Unfortunately, unlike the ADA/504, the federal age discrimination statute (ADEA) does not have provisions for reasonable accommodations. That means that employees who request a job modification based on age alone are not entitled to them under the law, even though they are at higher risk from COVID-19 per the CDC guidelines. That said, the university recognizes the risk posed by the virus and is trying to reduce that risk wherever possible, in some cases by providing remote work opportunities.
If you would like to move forward with requesting accommodations, the application has two steps: 1) fill out the Employee Reasonable Accommodations Request Form; and 2) provide documentation from your medical provider regarding your condition.
Once we have your completed request form and medical documentation, Kathryn Lafrentz may reach out to you for more information about your job duties or other aspects of your request. For faculty, a physical presence on campus is typically considered an essential function of the job. That said, requests for reasonable accommodations (including remote work) are considered on a case-by-case basis and involve an interactive process in which we consider the facts of your individual situation.
If you decide to request reasonable accommodations under the ADA/504, your request and medical documentation will be submitted directly to Kathryn Lafrentz. The medical documentation should ideally be in the form of a letter from your doctor or other medical provider (signed/dated/on letterhead) which confirms your medical condition/symptoms, gives their anticipated duration (if known), and describes the functional limitations imposed by the condition that could affect your work. If your provider is comfortable recommending accommodations that could help you at work, please ask them to include that information in the letter.
Your doctor can email the documentation directly to firstname.lastname@example.org, or you can provide it to Kathryn Lafrentz yourself – whatever is most convenient. We will keep any medical documentation you submit in a confidential file, separate from your general HR personnel file.
Under the ADA/504, there can be no adverse employment action resulting from a person’s choice to request accommodations or file a discrimination complaint based on a disability.
Apart from receiving requested accommodations, an employee with a disability should not be treated differently with regard to any aspect of employment. The ADA strictly prohibits disability discrimination in all areas of employment, including (but not limited to) hiring, performance improvement/conduct proceedings, termination, promotion, work-related travel, and professional development.

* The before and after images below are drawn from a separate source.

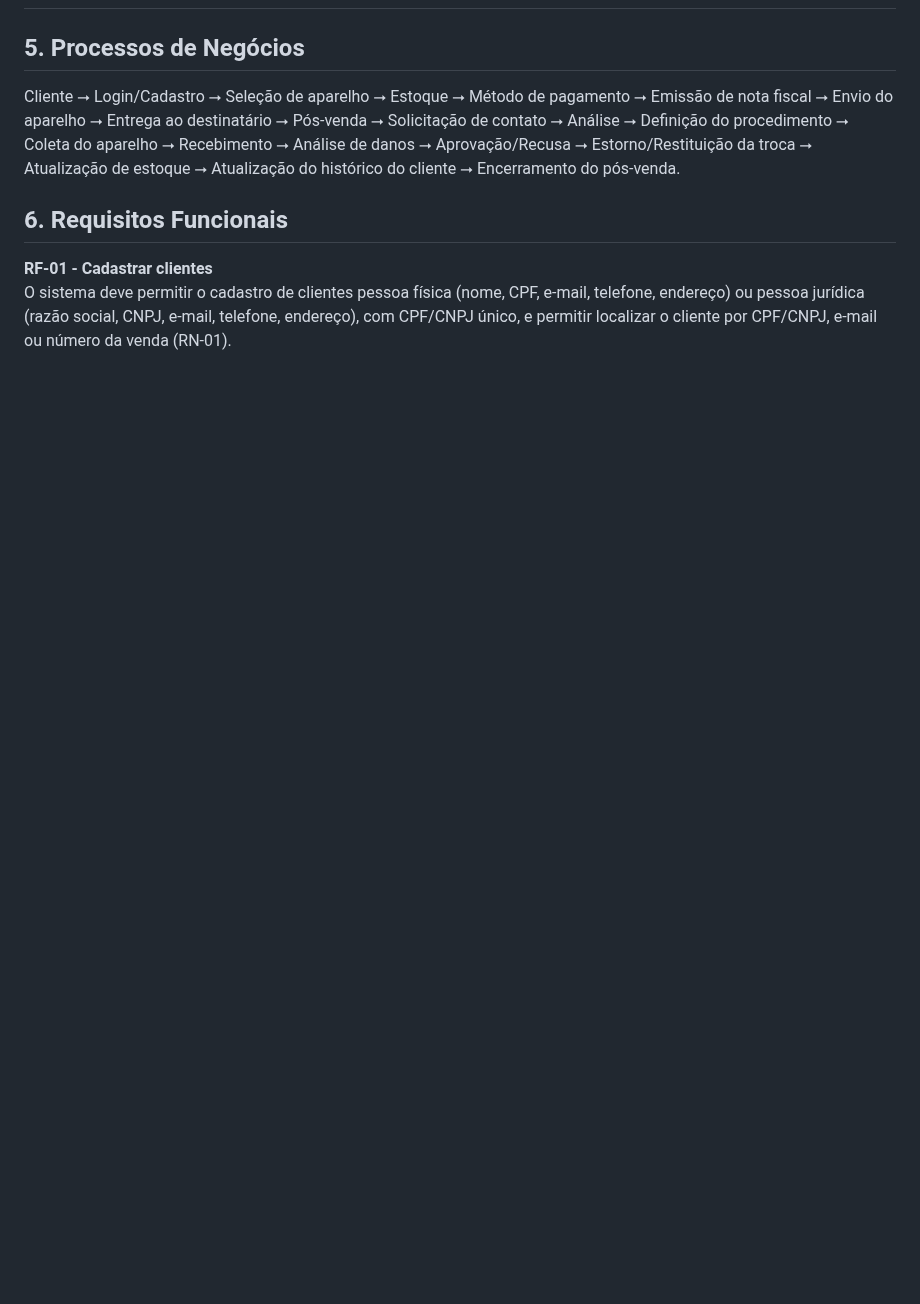
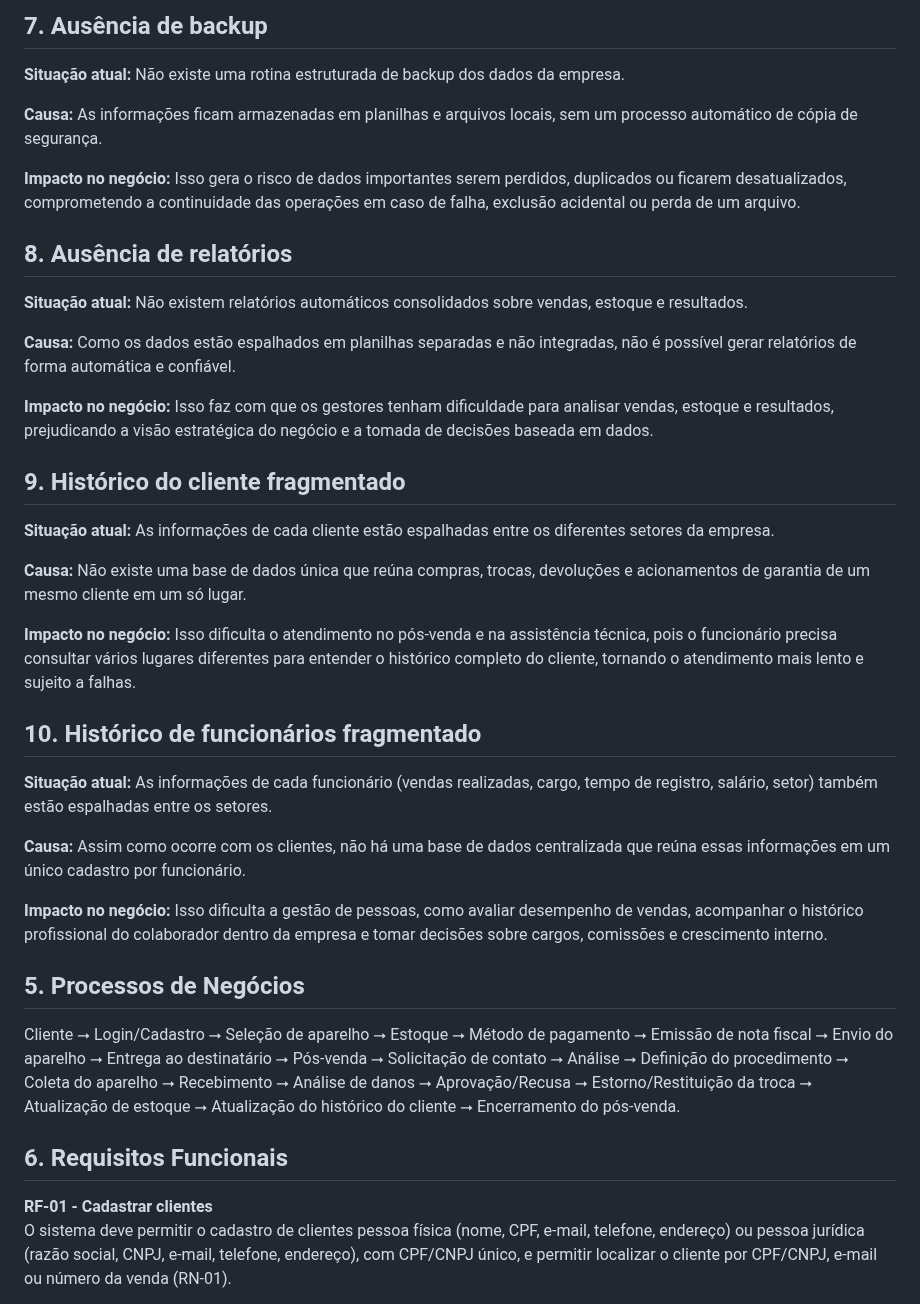
Before and after one commit to RyanHenrique20/CellGO, a Markdown page: README.md, the part around one of its changes. Rendered like a GitHub page; blank space fills up the shorter version.

```diff
--- a/README.md
+++ b/README.md
@@ -51,3 +112,40 @@ Esse projeto é adequado para um projeto de modelagem de dados, pois além de es
+## 7. Ausência de backup
+
+**Situação atual:** Não existe uma rotina estruturada de backup dos dados da empresa.
+
+**Causa:** As informações ficam armazenadas em planilhas e arquivos locais, sem um processo automático de cópia de segurança.
+
+**Impacto no negócio:** Isso gera o risco de dados importantes serem perdidos, duplicados ou ficarem desatualizados, comprometendo a continuidade das operações em caso de falha, exclusão acidental ou perda de um arquivo.
+
+
+
+## 8. Ausência de relatórios
+
+**Situação atual:** Não existem relatórios automáticos consolidados sobre vendas, estoque e resultados.
+
+**Causa:** Como os dados estão espalhados em planilhas separadas e não integradas, não é possível gerar relatórios de forma automática e confiável.
+
+**Impacto no negócio:** Isso faz com que os gestores tenham dificuldade para analisar vendas, estoque e resultados, prejudicando a visão estratégica do negócio e a tomada de decisões baseada em dados.
+
+
+
+## 9. Histórico do cliente fragmentado
+
+**Situação atual:** As informações de cada cliente estão espalhadas entre os diferentes setores da empresa.
+
+**Causa:** Não existe uma base de dados única que reúna compras, trocas, devoluções e acionamentos de garantia de um mesmo cliente em um só lugar.
+
+**Impacto no negócio:** Isso dificulta o atendimento no pós-venda e na assistência técnica, pois o funcionário precisa consultar vários lugares diferentes para entender o histórico completo do cliente, tornando o atendimento mais lento e sujeito a falhas.
+
+
+
+## 10. Histórico de funcionários fragmentado
+
+**Situação atual:** As informações de cada funcionário (vendas realizadas, cargo, tempo de registro, salário, setor) também estão espalhadas entre os setores.
+
+**Causa:** Assim como ocorre com os clientes, não há uma base de dados centralizada que reúna essas informações em um único cadastro por funcionário.
+
+**Impacto no negócio:** Isso dificulta a gestão de pessoas, como avaliar desempenho de vendas, acompanhar o histórico profissional do colaborador dentro da empresa e tomar decisões sobre cargos, comissões e crescimento interno.
 
 
 
```
Also changed, not shown: other parts of README.md (+61 -0 lines).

A person with a disability who is receiving accommodations can be terminated if they are no longer qualified for the job, or are not meeting the performance and conduct standards required of all Tulane employees. However, those employment standards must be applied equitably across the board; a person with a disability should not be held to higher standards or subject to stricter scrutiny than non-disabled peers.
Your request and any documentation will be kept in a confidential file, separate from your general HR personnel file.

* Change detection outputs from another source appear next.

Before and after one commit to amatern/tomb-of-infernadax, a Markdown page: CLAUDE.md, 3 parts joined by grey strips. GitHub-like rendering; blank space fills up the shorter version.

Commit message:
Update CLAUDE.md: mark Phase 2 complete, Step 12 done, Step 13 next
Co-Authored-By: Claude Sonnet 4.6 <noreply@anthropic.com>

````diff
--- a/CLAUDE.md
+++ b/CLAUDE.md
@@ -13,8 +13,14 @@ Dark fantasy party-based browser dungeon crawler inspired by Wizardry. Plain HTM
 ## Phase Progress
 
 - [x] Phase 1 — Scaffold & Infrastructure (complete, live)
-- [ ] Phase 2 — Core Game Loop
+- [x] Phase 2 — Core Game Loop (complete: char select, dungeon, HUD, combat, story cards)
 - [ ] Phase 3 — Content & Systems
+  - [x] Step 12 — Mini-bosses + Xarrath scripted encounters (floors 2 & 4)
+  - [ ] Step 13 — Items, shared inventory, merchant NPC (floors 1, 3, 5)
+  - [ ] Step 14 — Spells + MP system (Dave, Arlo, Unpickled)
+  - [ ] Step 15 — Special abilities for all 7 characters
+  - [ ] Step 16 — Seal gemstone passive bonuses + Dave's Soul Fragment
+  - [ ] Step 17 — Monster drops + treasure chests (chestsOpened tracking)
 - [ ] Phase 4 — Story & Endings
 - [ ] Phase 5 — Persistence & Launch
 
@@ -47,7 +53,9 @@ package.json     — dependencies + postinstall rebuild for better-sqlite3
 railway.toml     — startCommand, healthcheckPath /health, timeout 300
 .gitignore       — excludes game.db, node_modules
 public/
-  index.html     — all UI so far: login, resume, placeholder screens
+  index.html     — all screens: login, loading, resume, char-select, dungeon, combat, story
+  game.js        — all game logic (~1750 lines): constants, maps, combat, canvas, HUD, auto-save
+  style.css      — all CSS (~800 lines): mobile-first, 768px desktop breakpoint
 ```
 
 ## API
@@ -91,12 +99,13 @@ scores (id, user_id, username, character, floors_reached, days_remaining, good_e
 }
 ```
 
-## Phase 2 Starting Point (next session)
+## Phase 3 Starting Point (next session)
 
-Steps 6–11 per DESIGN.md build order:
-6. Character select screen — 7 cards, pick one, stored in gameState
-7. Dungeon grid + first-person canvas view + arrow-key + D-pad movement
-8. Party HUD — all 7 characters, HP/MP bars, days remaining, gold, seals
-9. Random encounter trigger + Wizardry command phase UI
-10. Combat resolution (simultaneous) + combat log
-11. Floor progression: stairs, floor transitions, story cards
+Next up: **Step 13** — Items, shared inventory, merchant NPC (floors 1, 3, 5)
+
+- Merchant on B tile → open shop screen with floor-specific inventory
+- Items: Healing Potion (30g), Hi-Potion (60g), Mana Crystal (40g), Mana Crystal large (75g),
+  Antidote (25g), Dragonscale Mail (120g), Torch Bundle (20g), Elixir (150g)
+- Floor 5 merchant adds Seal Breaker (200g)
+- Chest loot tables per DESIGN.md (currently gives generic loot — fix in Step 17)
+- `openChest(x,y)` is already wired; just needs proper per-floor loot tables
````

We do not share information about a person’s ADA application or medical condition outside of the university, unless that information is discoverable/subpoenaed as part of a legal proceeding. The only other circumstance where that action would be warranted would be an emergency where the requestor told us that they posed an immediate risk of serious bodily harm to themselves or other people.
We will ask for your permission before speaking to anyone else, including your supervisor/department chair, regarding your request. Your chair should keep the fact that you are requesting accommodations (as well as the reason for the request) confidential and should not request any medical documentation from you.
Once we receive medical documentation and determine that you are ADA qualified, we will consult with your chair and academic dean about the requirements of your job and the needs of your department but will not share the medical basis for your request with them.